Dianthus: Related to carnations, this type of dianthus likes full sun and can be drought tolerant once established. The flowers are small, but could be cut for a small vase. The plant adds color, usually the flowers are pink to red, but the plant lies low to the ground. Its form does not lend itself for hanging baskets; they are best used on terraces, rock gardens, garden beds. The plant might come back the next year but they do not have a long life and are treated as annuals here.
Snapdragons: The flowers are beautiful, come in a range of colors, and can be cut for vases. They bloom in the cool spring months, the plant simply grows and persists during the summer, and they may bloom again in the cool autumn. Mine have come back the following year but not years after that. Usually they are grown in the ground, or containers, not hanging baskets. Snapdragons are deer resistant.
I forgot to grow zinnias. Every year I grow zinnias so I can put a vase of flowers on my desk at work but for some odd reason, I didn’t this year. Now in the heat of summer I don’t have many options to choose from but next year I will grow zinnias for summer blooms and on top of that, will start even earlier with spring flowers.
To learn more about increasing the diversity of flowers in my Northern Virginia garden, I have been following Lisa Mason Ziegler’s virtual book study for the past month. Each Friday for 10 Fridays, she posts a 10-minute video that corresponds to a chapter in her book, Cool Flowers: How to Grow and Enjoy Long-Blooming Hardy Annual Flowers Using Cool Weather Techniques. The videos can be viewed on her website any time and she is more than happy to answer questions. Lisa manages a commercial cut flower business in Newport News, Virginia. She is well known in the horticulture field, has written books and given lectures, and has an online garden shop called The Gardener’s Workshop. Lisa is an expert on hardy annuals, which prefer to bloom during spring’s cool temperatures. Hardy annuals differ from the summer annuals in that the seeds are sown in August/September or February/March, depending on the plant. In contrast, summer annuals, like zinnias, prefer the heat so they are sown after the danger of frost has passed in late April/early May.
Of the 30 plants mentioned in her book, I have seeds of six plants on hand. I can start snapdragon, dianthus, and feverfew indoors now and transplant at the end of August. I can direct sow love-in-a-mist, larkspur, and calendula seeds at the end of August to the beginning of September. All of these will bloom in the spring and peter out when summer arrives which will increase my number of cut flowers from spring to early summer. From then on the summer annuals can take over and I will look for a few more in addition to zinnias. In her videos and in her book, Lisa discusses her preference for direct sown versus transplants and starting in the fall versus early spring. If the plant is hardy to a zone colder than one’s own zone, plant in the fall. If the plant is not has hardy as one’s own zone, plant in early spring. However, early spring can mean cold, wet soil so she suggests preparing the bed in the fall and covering with mulch or landscape fabric to prevent weeds and to enable the ground to be worked easily in February and March.

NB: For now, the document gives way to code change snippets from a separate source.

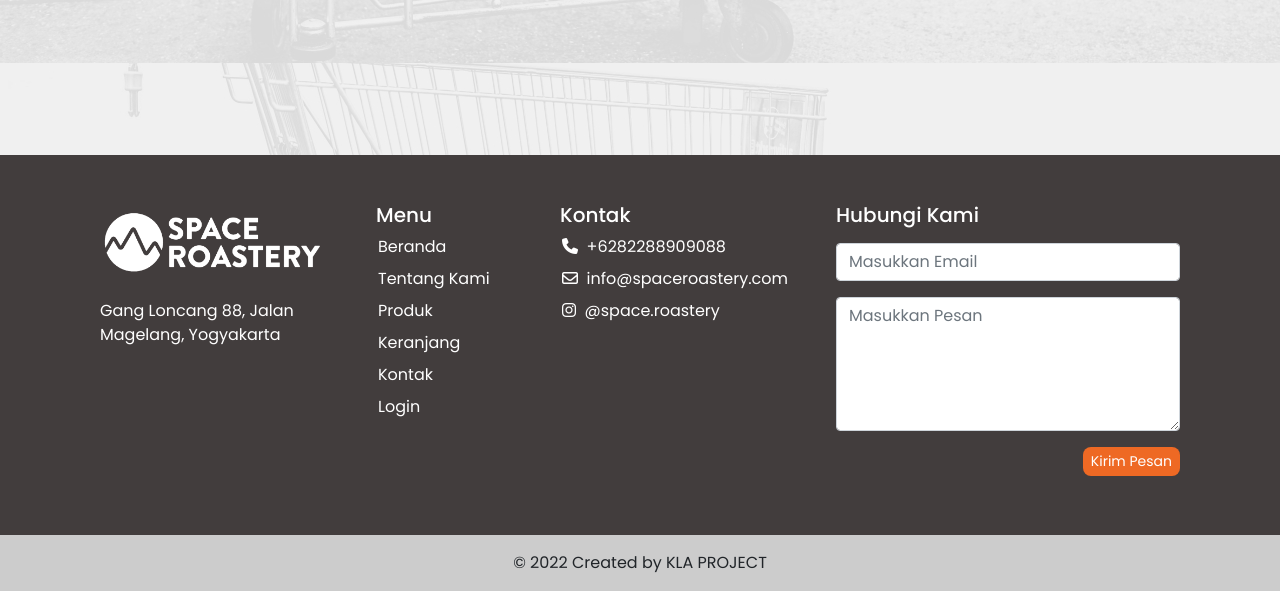
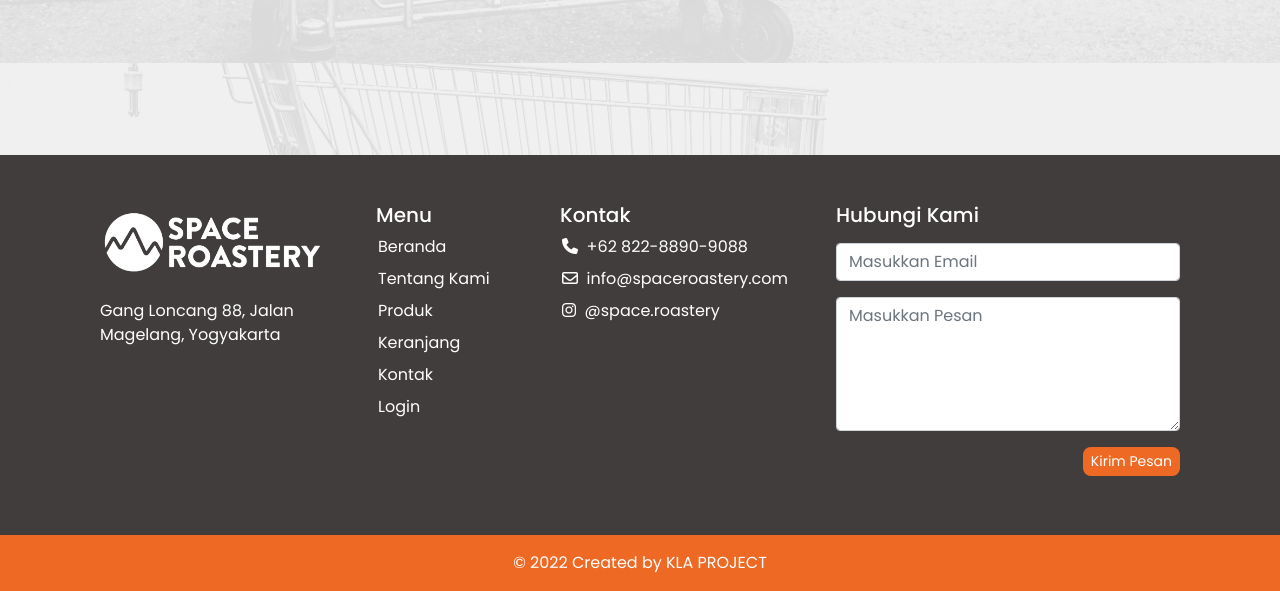
Before and after one commit to mufti-shiddiq/fp-web-2022, a PHP site: page / in a window 1280 px wide. Shown: the part 2987-3578 px from the top of the page. Run offline with PHP 8.4, Linux system fonts and the light colour scheme; some libraries are stand-ins or nearby versions.

Commit message:
update copyright

```diff
--- a/assets/css/style.css
+++ b/assets/css/style.css
@@ -274,6 +274,11 @@ li a:hover {
     color: white;
 }
 
+.copyright {
+    background-color: var(--orange);
+    color: white;
+}
+
 .footer li {
     margin-top: 8px;
     margin-left: -30px;
--- a/layouts/footer.html
+++ b/layouts/footer.html
@@ -24,7 +24,7 @@
         <div class="col-md-3 mt-5">
           <h5>Kontak</h5>
           <ul>
-            <li><a href="tel:6282288909088"><i class="fa-solid fa-phone"></i>&nbsp; +6282288909088</a></li>
+            <li><a href="tel:6282288909088"><i class="fa-solid fa-phone"></i>&nbsp; +62 822-8890-9088</a></li>
             <li><a href="mailto:info@spaceroastery.com"><i class="fa-regular fa-envelope"></i>&nbsp; info@spaceroastery.com</a></li>
             <li><a href="https://www.instagram.com/space.roastery/"><i class="fa-brands fa-instagram"></i>&nbsp; @space.roastery</a></li>
           </ul>
@@ -47,7 +47,7 @@
   </div>
 
   <!-- Copyright -->
-  <div class="text-center p-3" style="background-color: rgba(0, 0, 0, 0.2);">
+  <div class="text-center copyright p-3">
   © 2022 Created by KLA PROJECT
   </div>
   <!-- Copyright -->
```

So far I have viewed 5 of the 10 videos and I have read the book. If hardy annuals are something you would like to try, you can catch up by visiting her web site and listening to her videos or buy her book on her site or at a bookstore but it is not necessary to have the book in order to follow along with her videos.
Posted in flowers, seeds
Tagged calendula, cut flowers, dianthus, feverfew, flowers, hardy annuals, larkspur, Lisa Ziegler, love-in-a-mist, seeds, snapdragon, summer annuals, The Gardener's Workshop, zinnias